**What is needed**
Filter the entries down to the lines containing "subgraph", and copy those lines.

**Information shown**

┌──

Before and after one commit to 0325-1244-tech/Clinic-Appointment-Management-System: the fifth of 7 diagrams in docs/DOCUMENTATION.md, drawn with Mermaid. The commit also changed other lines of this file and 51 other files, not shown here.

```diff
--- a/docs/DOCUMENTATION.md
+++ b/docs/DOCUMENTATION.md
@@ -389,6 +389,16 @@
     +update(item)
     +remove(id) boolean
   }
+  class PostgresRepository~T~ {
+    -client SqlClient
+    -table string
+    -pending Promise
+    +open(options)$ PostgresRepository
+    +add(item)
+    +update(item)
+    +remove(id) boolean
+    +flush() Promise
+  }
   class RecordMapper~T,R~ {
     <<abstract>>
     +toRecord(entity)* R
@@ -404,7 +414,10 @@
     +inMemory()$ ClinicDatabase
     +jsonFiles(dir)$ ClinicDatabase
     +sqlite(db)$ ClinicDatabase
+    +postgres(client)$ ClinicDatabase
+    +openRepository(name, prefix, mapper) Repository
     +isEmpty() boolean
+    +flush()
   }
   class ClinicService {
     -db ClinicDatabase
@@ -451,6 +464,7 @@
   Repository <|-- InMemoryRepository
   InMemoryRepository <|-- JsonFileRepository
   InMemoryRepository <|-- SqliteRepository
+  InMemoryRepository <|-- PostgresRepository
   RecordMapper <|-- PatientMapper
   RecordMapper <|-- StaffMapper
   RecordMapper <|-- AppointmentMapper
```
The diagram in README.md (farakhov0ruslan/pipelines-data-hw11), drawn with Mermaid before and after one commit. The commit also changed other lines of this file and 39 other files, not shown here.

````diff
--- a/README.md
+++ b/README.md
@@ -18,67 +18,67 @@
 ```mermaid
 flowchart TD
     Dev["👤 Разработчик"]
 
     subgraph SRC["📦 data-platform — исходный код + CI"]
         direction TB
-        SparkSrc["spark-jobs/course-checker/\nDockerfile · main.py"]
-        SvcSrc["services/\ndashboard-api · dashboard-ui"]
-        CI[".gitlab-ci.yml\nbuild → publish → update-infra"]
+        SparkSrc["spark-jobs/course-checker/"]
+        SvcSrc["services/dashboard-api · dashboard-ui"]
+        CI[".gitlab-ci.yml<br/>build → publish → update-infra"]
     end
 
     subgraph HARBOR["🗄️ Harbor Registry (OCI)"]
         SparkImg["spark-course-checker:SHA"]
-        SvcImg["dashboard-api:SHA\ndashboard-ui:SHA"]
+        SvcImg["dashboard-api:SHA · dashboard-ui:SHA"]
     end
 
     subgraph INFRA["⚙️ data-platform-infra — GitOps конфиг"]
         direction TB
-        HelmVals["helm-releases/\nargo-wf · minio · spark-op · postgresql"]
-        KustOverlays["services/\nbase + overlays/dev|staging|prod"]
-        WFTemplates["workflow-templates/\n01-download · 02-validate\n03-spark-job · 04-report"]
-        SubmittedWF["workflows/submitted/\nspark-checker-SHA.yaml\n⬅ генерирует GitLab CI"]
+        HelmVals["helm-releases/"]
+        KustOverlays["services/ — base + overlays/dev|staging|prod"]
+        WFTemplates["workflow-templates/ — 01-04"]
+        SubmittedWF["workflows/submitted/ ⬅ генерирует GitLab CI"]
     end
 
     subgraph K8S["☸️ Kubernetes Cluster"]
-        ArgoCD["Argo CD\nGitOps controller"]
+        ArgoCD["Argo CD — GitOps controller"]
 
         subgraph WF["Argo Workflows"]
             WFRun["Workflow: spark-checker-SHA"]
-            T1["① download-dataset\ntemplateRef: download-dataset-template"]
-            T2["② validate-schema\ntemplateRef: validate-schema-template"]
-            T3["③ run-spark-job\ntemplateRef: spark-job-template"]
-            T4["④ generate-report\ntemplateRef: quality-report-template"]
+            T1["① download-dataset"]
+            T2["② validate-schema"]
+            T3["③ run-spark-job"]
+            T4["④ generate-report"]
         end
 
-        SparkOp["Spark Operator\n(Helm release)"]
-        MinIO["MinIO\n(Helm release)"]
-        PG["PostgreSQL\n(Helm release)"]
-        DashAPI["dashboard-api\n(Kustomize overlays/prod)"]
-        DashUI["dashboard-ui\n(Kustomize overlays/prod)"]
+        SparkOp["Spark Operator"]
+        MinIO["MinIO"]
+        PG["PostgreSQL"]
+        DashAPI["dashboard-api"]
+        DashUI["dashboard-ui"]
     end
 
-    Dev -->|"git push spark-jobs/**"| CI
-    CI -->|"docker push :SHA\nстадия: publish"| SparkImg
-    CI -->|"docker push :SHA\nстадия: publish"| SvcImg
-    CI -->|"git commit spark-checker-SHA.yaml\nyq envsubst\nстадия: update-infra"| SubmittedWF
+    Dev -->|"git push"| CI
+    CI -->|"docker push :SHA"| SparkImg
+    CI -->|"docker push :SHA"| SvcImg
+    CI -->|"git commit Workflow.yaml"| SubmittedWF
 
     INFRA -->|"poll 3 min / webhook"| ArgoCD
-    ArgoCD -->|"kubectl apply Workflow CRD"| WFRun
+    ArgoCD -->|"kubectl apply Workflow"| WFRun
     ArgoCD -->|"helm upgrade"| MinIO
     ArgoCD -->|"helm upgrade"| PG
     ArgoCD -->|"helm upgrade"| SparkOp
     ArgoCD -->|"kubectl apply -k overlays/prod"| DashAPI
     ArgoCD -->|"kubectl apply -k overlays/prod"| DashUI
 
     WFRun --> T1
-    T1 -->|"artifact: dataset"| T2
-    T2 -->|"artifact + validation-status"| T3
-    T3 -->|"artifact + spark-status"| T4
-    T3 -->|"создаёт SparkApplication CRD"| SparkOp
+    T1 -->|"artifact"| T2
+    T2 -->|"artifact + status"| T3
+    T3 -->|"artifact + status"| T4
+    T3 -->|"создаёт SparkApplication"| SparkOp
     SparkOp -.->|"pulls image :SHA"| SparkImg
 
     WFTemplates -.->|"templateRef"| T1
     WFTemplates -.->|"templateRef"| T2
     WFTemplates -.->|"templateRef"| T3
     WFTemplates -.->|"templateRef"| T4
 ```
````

└──

**Response to this task**
     subgraph SRC["📦 data-platform — исходный код + CI"]
     subgraph HARBOR["🗄️ Harbor Registry (OCI)"]
     subgraph INFRA["⚙️ data-platform-infra — GitOps конфиг"]
     subgraph K8S["☸️ Kubernetes Cluster"]
         subgraph WF["Argo Workflows"]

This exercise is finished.